A Black UCLA student is receiving racist hate mail after trying to bring attention to the lack of diversity within the university’s law programs.
Alexis Gardener and some of her classmates produced a nine-minute video titled 33, in which students speak candidly about their experiences as the underrepresented group at UCLA.
Shortly after the video’s release, Gardner received an anonymous note in her mailbox that read, “Stop being a sensitive n*****.”
Gardner is one of only 33 Black students at the UCLA School of Law; currently, the student body totals 1,100, making Black law students a mere 3 percent of the population.
The school administration was immediately notified and an investigation is underway. In an interview with the The Huffington Post, Nancy Greenstein, a spokesperson for the UCLA Police Department, said: “When it comes to hate crimes on our campus, we always go the extra mile in the investigation.” She also stated that prior to giving the note to authorities, multiple people handled the paper, making it difficult to identify fingerprints.
Dean Rachel Moran also released a statement to Above the Law, saying: “We recognize that racial issues exist across the campus, not just in the law school. In fact, just today Chancellor Block issued a special announcement about the need to redouble our diversity efforts in the wake of Proposition 209, which prohibited affirmative action in admissions at any public college or university in California.”

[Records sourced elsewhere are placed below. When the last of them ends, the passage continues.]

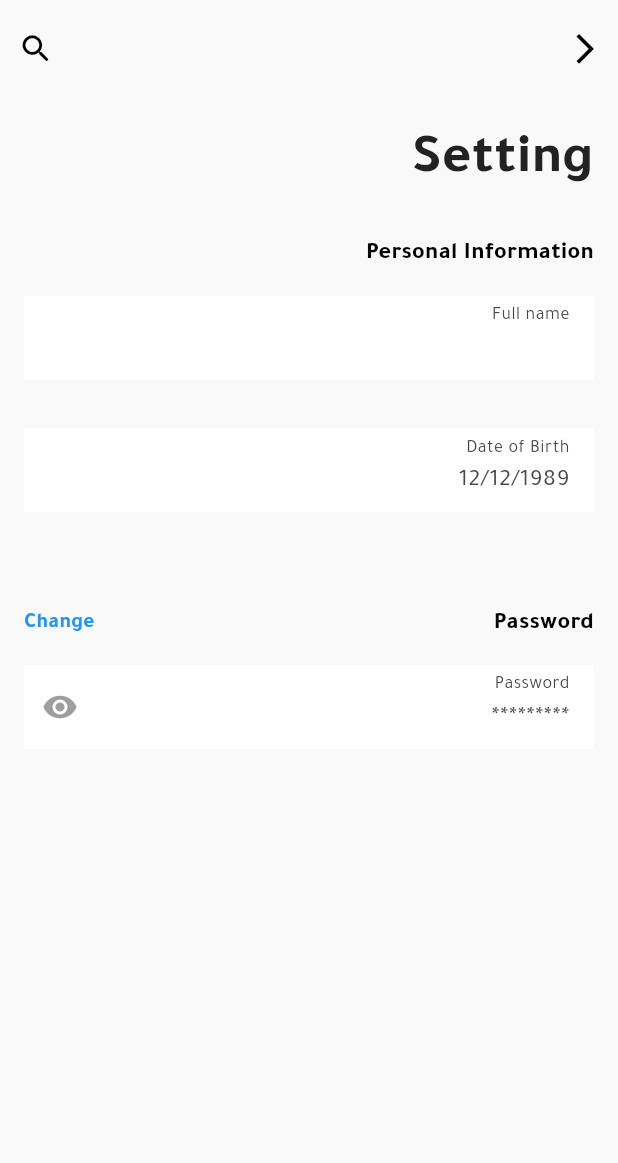
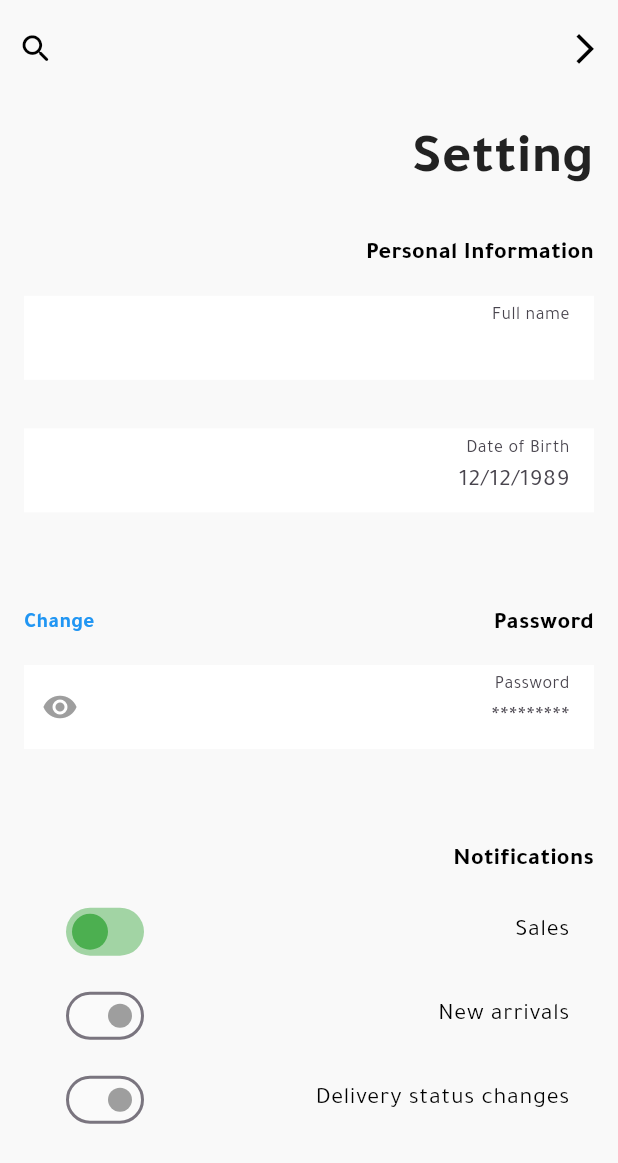
Before and after one commit to ideasandconceptsit/khayat_team1, a Flutter app: the SettingView screen opened by its route, on a phone screen of 412 x 824 dp. Shown: the top 1163 px of the screen. Run offline on Flutter 3.47's test engine with Material 3 defaults, Android fonts, the phone set to English and light mode, and no system bars; our stand-ins replace cached_network_image, dio, flutter_screenutil, flutter_svg, get, get_storage and 1 more; missing offline and left inert: awesome_dio_interceptor; accounts and stored records are empty.

Commit message:
Refactor settings view by replacing the personal information section and adding notification settings with a new switch tile component

```diff
--- a/lib/features/profile/view/setting_view.dart
+++ b/lib/features/profile/view/setting_view.dart
@@ -3,7 +3,7 @@ import 'package:flutter_screenutil/flutter_screenutil.dart';
 import 'package:team1_khayat/core/app_colors.dart';
 import 'package:team1_khayat/core/app_styles.dart';
 import 'package:team1_khayat/features/profile/view/widget/header_view_widget.dart';
-import 'package:team1_khayat/features/profile/view/widget/seting_section.dart';
+import 'package:team1_khayat/features/profile/view/widget/seting_personal_section.dart';
 import 'package:team1_khayat/shared/custom_app_bar/custom_app_bar.dart';
 
 class SettingView extends StatelessWidget {
@@ -28,6 +28,7 @@ class SettingView extends StatelessWidget {
               delegate: SliverChildListDelegate(
                 [const SettingsPersonalInformationSection(),
 
+
                 ],
               ),
             ),
--- a/lib/features/profile/view/widget/seting_section.dart
+++ b/lib/features/profile/view/widget/seting_personal_section.dart
@@ -1,6 +1,7 @@
 import 'package:flutter/material.dart';
 import 'package:flutter_screenutil/flutter_screenutil.dart';
 import 'package:team1_khayat/shared/custom_form_field/csutom_form_field.dart';
+import 'package:team1_khayat/shared/custom_switch_tile/custom_switch_tile.dart';
 
 class SettingsPersonalInformationSection extends StatelessWidget {
 
@@ -21,6 +22,10 @@ class SettingsPersonalInformationSection extends StatelessWidget {
         _buildSectionTitle('Password', actionText: 'Change'),
         CustomFormField(labelText: 'Password' ,obscureText: true , hintText: '*********',),
         SizedBox(height: 54.h),
+        _buildSectionTitle('Notifications'),
+      const CustomSwitchTile(title: 'Sales', initialValue: true),
+        const CustomSwitchTile(title: 'New arrivals', initialValue: false),
+        const CustomSwitchTile(title: 'Delivery status changes', initialValue: false),
       ],
     );
   }
@@ -31,9 +36,9 @@ class SettingsPersonalInformationSection extends StatelessWidget {
       child: Row(
         mainAxisAlignment: MainAxisAlignment.spaceBetween,
         children: [
-          Text(title, style: TextStyle(color: Colors.black, fontSize: 16, fontWeight: FontWeight.bold)),
+          Text(title, style: const TextStyle(color: Colors.black, fontSize: 16, fontWeight: FontWeight.bold)),
           if (actionText != null)
-            Text(actionText, style: TextStyle(color: Colors.blue, fontSize: 14, fontWeight: FontWeight.bold)),
+            Text(actionText, style: const TextStyle(color: Colors.blue, fontSize: 14, fontWeight: FontWeight.bold)),
         ],
       ),
     );
--- /dev/null
+++ b/lib/shared/custom_switch_tile/custom_switch_tile.dart
@@ -0,0 +1,45 @@
+import 'package:flutter/material.dart';
+import 'package:team1_khayat/core/app_colors.dart';
+
+class CustomSwitchTile extends StatefulWidget {
+  final String title;
+  final bool initialValue;
+
+  const CustomSwitchTile({
+    Key? key,
+    required this.title,
+    required this.initialValue,
+  }) : super(key: key);
+
+  @override
+  _CustomSwitchTileState createState() => _CustomSwitchTileState();
+}
+
+class _CustomSwitchTileState extends State<CustomSwitchTile> {
+  late bool isSwitched;
+
+  @override
+  void initState() {
+    super.initState();
+    isSwitched = widget.initialValue;
+  }
+
+  @override
+  Widget build(BuildContext context) {
+    return SwitchListTile(
+      title: Text(
+        widget.title,
+        style: TextStyle(color: AppColors.black, fontSize: 16),
+      ),
+      value: isSwitched,
+      onChanged: (value) {
+        setState(() {
+          isSwitched = value;
+        });
+      },
+      activeColor: Colors.green,
+      inactiveThumbColor: Colors.grey,
+      inactiveTrackColor: Colors.white24,
+    );
+  }
+}
```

In addition to reporting all incidents to the university authorities, students have also created a Change.org petition addressed to Moran.

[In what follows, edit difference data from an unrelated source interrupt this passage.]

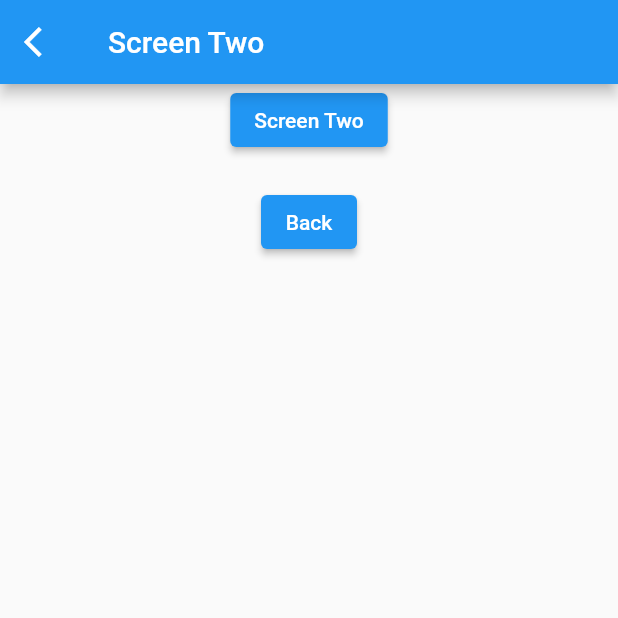
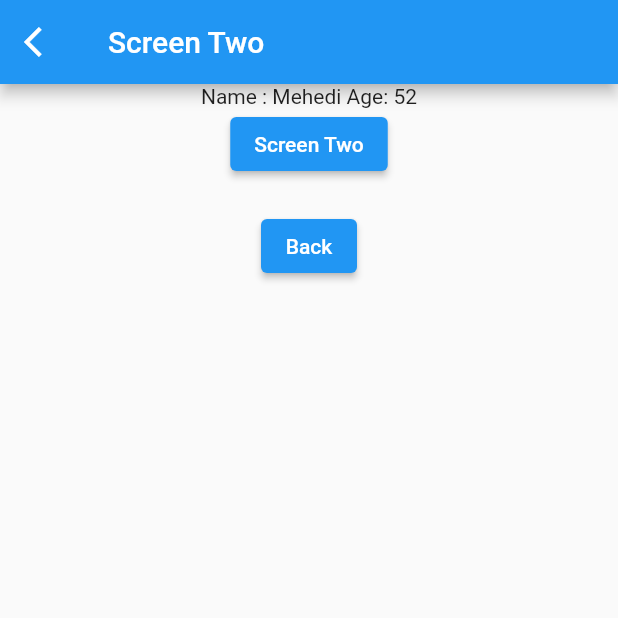
Before and after one commit to jpmehedi/ict-flutter-batch-8, a Flutter app: the screen it shows after launch, after a tap on "Screen One", on a phone screen of 412 x 824 dp, the top half of it. Run offline on Flutter 3.47's test engine with Material 2 defaults, Android fonts, the phone set to English and light mode, and no system bars.

Commit message:
Pass data using name route

```diff
--- a/lib/screen_one.dart
+++ b/lib/screen_one.dart
@@ -2,9 +2,10 @@ import 'package:demo_project/screen_two.dart';
 import 'package:flutter/material.dart';
 
 class ScreenOne extends StatelessWidget {
-   static final String path = "ScreenOne";
+  static final String path = "ScreenOne";
   const ScreenOne({ Key? key }) : super(key: key);
-
+  final String name = "Mehedi";
+  final int age = 52;
   @override
   Widget build(BuildContext context) {
     return Scaffold(
@@ -14,7 +15,8 @@ class ScreenOne extends StatelessWidget {
       body: Center(
         child: ElevatedButton(
           onPressed: (){
-            Navigator.pushNamed(context, ScreenTwo.path);
+            // Navigator.pushNamed(context, ScreenTwo.path, arguments: [name, age]);
+          Navigator.pushNamed(context, ScreenTwo.path, arguments: {"name": name, "age": age});
 
           },
           child: Text("Screen One")
--- a/lib/screen_two.dart
+++ b/lib/screen_two.dart
@@ -7,6 +7,8 @@ class ScreenTwo extends StatelessWidget {
 
   @override
   Widget build(BuildContext context) {
+    // final data = ModalRoute.of(context)!.settings.arguments as List;
+    final Map data = ModalRoute.of(context)!.settings.arguments as Map;
     return Scaffold(
       appBar: AppBar(
         leading: IconButton(
@@ -21,6 +23,8 @@ class ScreenTwo extends StatelessWidget {
       body: Center(
         child: Column(
           children: [
+            // Text("Name : ${data[0]} Age: ${data[1]}"),
+            Text("Name : ${data["name"]} Age: ${data["age"]}"),
             ElevatedButton(
               onPressed: (){
                 Navigator.pushNamed(context, ScreenThree.path);
```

The dean documented her response to the petition in this statement to The Huffington Post: “I met for an hour and a half with 15 of our students to discuss the issues that were raised in the Change.org petition. I was happy to share that the law school is making progress on a number of fronts to promote diversity and racial tolerance.” She went on to say, “Our initiatives will include student and faculty workshops, curricular reform, restructuring some administrative positions and getting more financial aid money from the University and donors. Yesterday’s meeting is the start, not the conclusion, of a conversation that is taking place not only at the law school but also throughout the university community. As Chancellor Block said yesterday, we all need to redouble our efforts to promote diversity at UCLA.”